#### Task to carry out:
How many lines of these records hold the string "Wassup"? Reply with the number alone.

#### Source information:

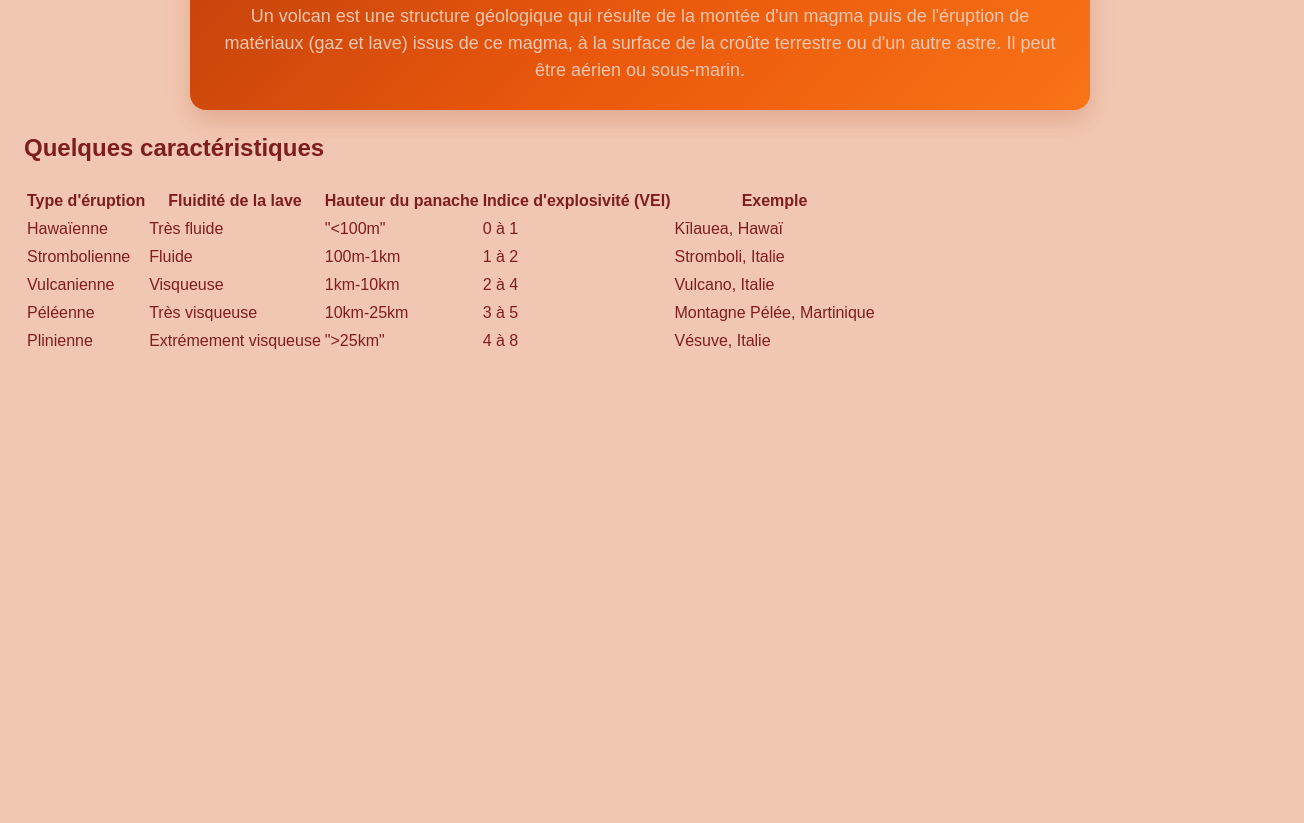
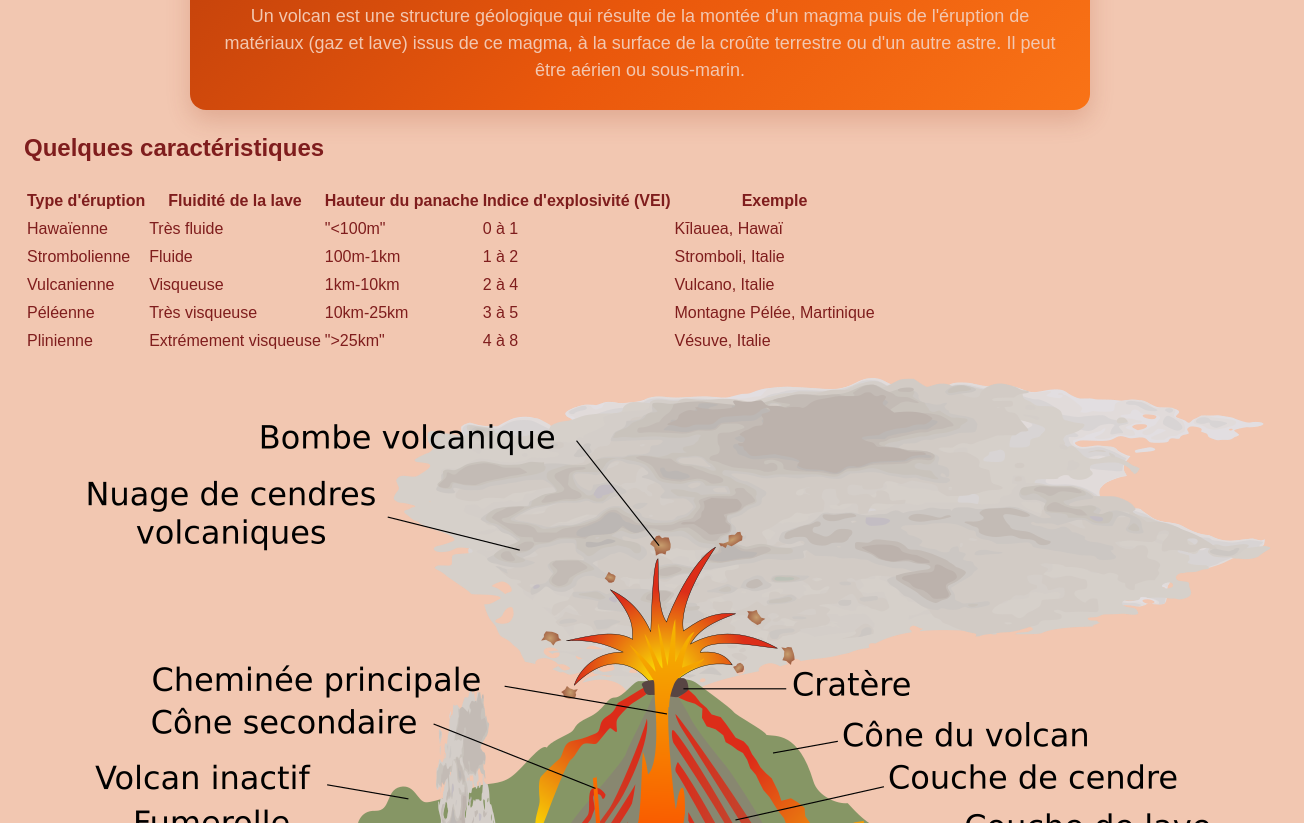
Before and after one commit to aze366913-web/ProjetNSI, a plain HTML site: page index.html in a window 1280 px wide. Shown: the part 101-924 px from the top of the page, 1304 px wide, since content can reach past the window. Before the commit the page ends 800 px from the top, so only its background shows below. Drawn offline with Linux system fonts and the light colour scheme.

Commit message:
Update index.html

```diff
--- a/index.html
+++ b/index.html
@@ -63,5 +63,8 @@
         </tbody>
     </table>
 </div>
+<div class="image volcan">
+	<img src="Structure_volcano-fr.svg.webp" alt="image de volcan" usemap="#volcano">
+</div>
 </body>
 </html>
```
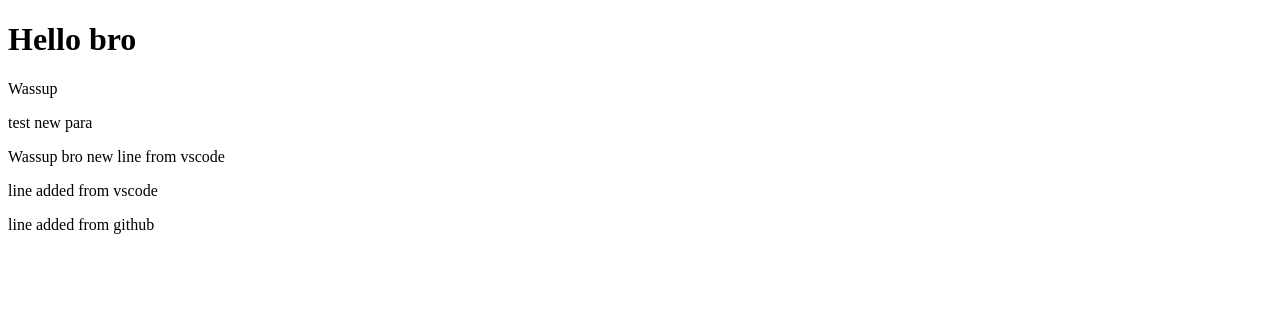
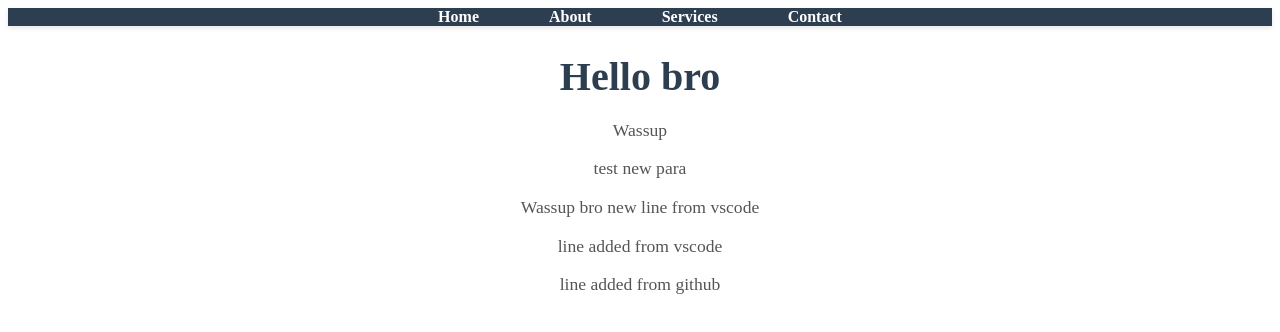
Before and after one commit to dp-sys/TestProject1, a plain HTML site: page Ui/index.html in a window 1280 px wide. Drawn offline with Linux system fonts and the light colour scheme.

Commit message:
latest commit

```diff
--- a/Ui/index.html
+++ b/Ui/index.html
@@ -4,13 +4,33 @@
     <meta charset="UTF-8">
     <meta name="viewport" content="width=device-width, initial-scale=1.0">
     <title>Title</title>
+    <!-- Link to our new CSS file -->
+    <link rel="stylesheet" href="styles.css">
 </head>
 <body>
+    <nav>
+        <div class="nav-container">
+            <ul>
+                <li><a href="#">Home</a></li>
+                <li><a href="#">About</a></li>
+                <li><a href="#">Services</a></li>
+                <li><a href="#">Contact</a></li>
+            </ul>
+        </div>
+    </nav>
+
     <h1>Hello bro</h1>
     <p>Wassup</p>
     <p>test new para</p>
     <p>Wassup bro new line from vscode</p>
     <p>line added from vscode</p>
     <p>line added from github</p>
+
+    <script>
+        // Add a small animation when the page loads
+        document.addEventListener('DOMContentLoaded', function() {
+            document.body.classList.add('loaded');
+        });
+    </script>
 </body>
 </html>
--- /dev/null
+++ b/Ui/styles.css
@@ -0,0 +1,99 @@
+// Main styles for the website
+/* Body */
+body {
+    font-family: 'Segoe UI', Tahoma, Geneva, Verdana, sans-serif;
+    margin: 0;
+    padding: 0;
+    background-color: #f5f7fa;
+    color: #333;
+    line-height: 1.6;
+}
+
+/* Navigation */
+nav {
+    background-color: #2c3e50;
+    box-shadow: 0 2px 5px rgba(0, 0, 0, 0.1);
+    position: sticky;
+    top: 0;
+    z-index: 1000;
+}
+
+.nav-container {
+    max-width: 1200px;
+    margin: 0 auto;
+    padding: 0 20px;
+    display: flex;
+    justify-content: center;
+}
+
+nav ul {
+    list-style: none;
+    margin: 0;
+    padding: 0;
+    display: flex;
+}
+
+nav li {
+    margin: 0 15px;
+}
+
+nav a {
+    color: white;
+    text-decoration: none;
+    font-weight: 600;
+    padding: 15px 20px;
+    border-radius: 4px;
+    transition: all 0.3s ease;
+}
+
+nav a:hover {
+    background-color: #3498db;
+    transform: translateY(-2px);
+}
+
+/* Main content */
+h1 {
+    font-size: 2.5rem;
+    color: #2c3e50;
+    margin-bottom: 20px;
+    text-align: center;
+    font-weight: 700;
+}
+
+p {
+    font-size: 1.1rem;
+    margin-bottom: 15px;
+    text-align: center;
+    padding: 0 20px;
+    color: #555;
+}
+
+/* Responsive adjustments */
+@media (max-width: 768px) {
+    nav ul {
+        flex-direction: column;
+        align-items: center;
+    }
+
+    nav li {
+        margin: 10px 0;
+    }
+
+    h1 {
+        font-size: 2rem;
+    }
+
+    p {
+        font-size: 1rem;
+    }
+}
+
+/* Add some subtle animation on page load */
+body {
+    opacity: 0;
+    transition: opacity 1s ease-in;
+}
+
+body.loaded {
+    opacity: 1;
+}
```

#### Written solution:
2